WORK REQUIRED » Which lines below contain the word "Bias"? Copy each of them.

SOURCE DATA »
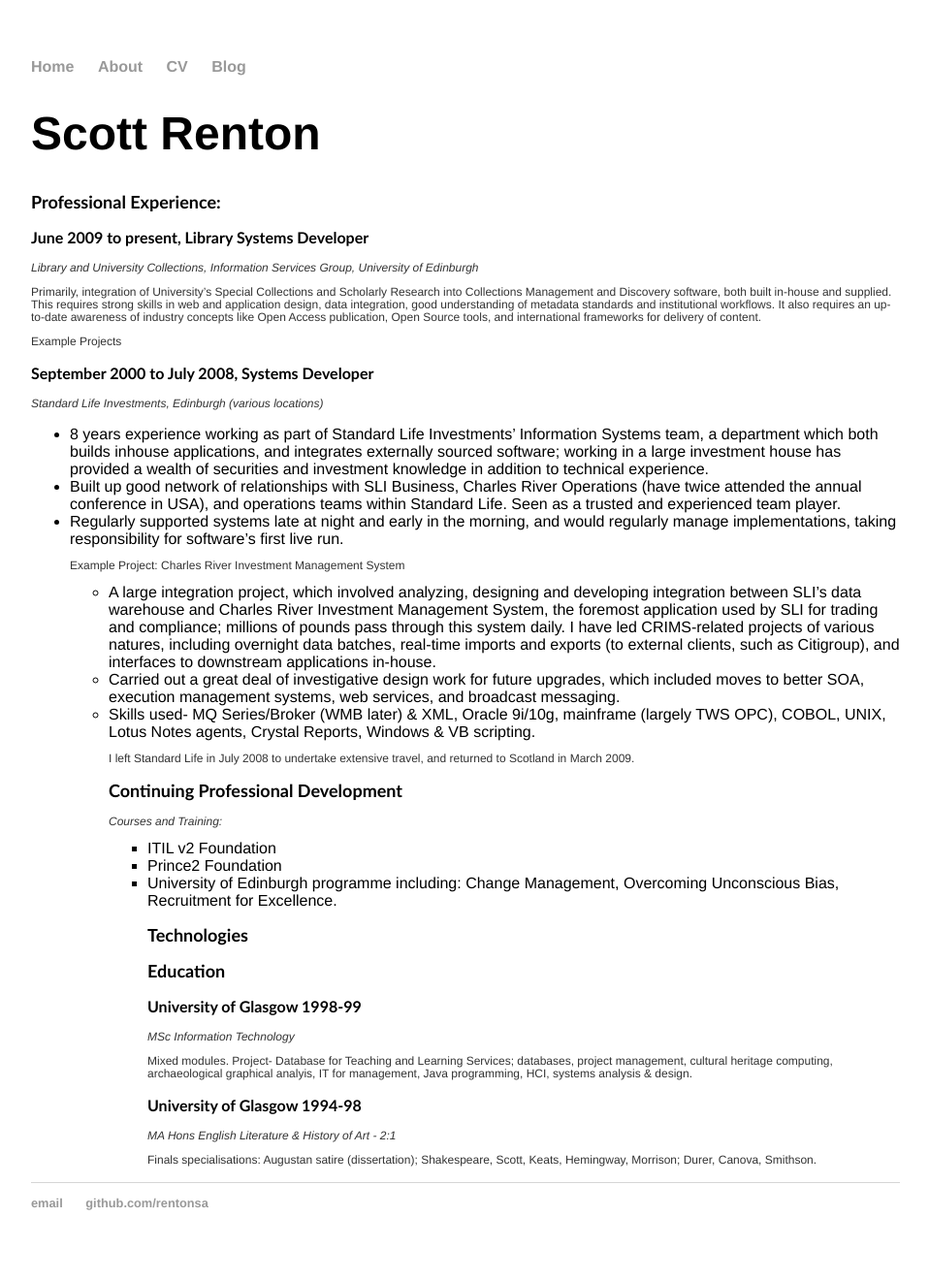
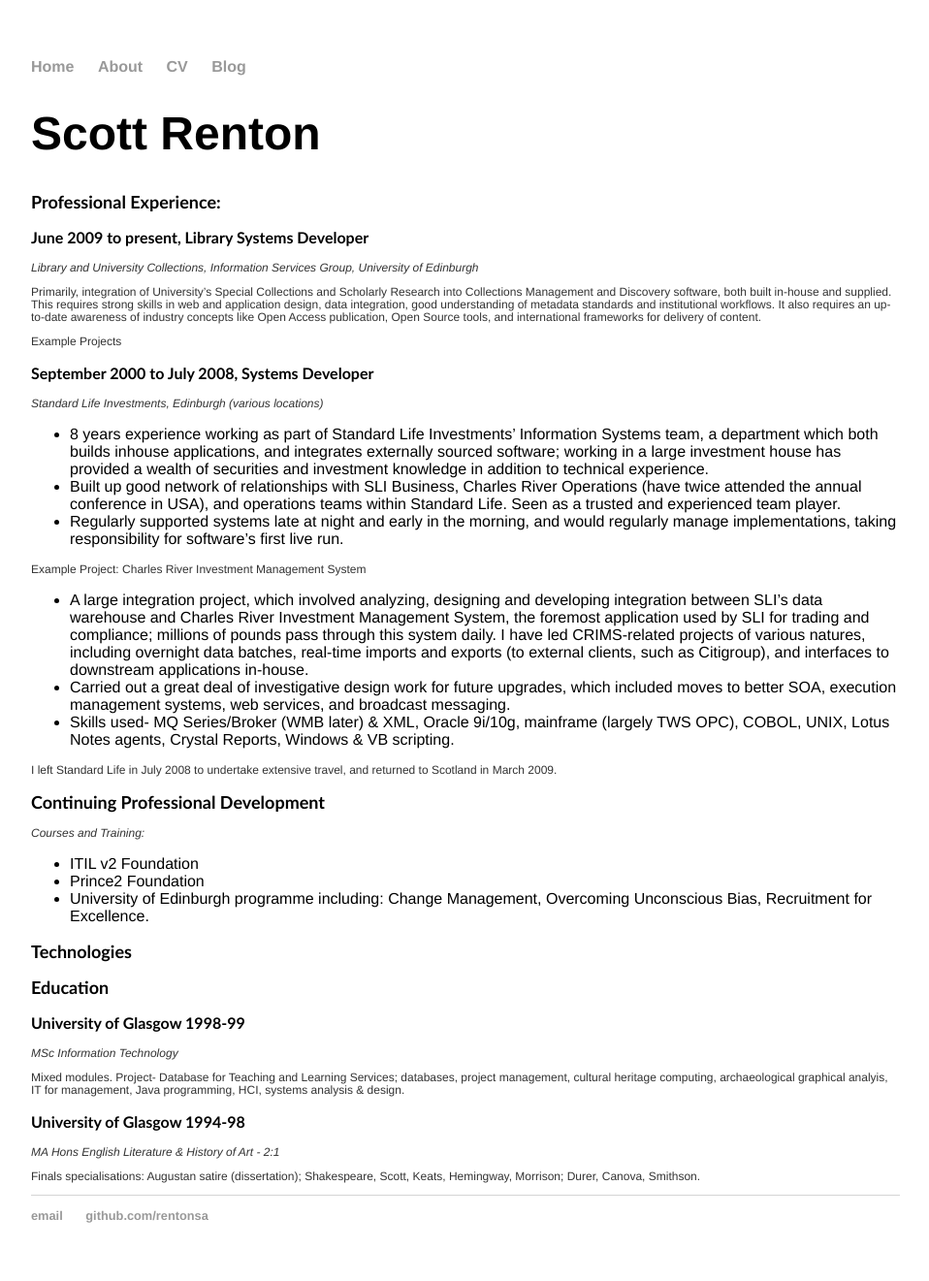
Before and after one commit to rentonsa/rentonsa.github.io, a Jekyll site: the page built from cv-orig/index.html, in a window 1280 px wide. Shown: the whole page at 97% size, without its empty margins (160-1118 px from the left). Built offline with Jekyll 4.4.1, drawn with Linux system fonts in a browser that asks for light colours.

Commit message:
More Action

```diff
--- a/cv-orig/index.html
+++ b/cv-orig/index.html
@@ -28,7 +28,7 @@ knowledge in addition to technical experience.</li>
 attended the annual conference in USA), and operations teams within Standard Life. Seen as a
 trusted and experienced team player.</li>
 <li>Regularly supported systems late at night and early in the morning, and would regularly manage
-implementations, taking responsibility for software’s first live run.</li></p>
+implementations, taking responsibility for software’s first live run.</li></ul></p>
 
 <p>Example Project: Charles River Investment Management System</p>
 <p><ul><li> A large integration project, which involved analyzing, designing and developing integration
@@ -40,14 +40,14 @@ downstream applications in-house.</li>
 <li> Carried out a great deal of investigative design work for future upgrades, which included moves
 to better SOA, execution management systems, web services, and broadcast messaging.</li>
 <li>Skills used- MQ Series/Broker (WMB later) & XML, Oracle 9i/10g, mainframe (largely TWS
-OPC), COBOL, UNIX, Lotus Notes agents, Crystal Reports, Windows & VB scripting.</li>
+OPC), COBOL, UNIX, Lotus Notes agents, Crystal Reports, Windows & VB scripting.</li></ul></p>
 <p>I left Standard Life in July 2008 to undertake extensive travel, and returned to Scotland in March 2009.</p>
 
 <h2>Continuing Professional Development</h2>
 <p><em>Courses and Training:</em></p>
 <ul><li>ITIL v2 Foundation</li>
 <li>Prince2 Foundation</li>
-<li>University of Edinburgh programme including: Change Management, Overcoming Unconscious Bias, Recruitment for Excellence.</li></p>
+<li>University of Edinburgh programme including: Change Management, Overcoming Unconscious Bias, Recruitment for Excellence.</li></ul></p>
 
 <h2>Technologies</h2>
 
```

RESULT BELOW »
-<li>University of Edinburgh programme including: Change Management, Overcoming Unconscious Bias, Recruitment for Excellence.</li></p>
+<li>University of Edinburgh programme including: Change Management, Overcoming Unconscious Bias, Recruitment for Excellence.</li></ul></p>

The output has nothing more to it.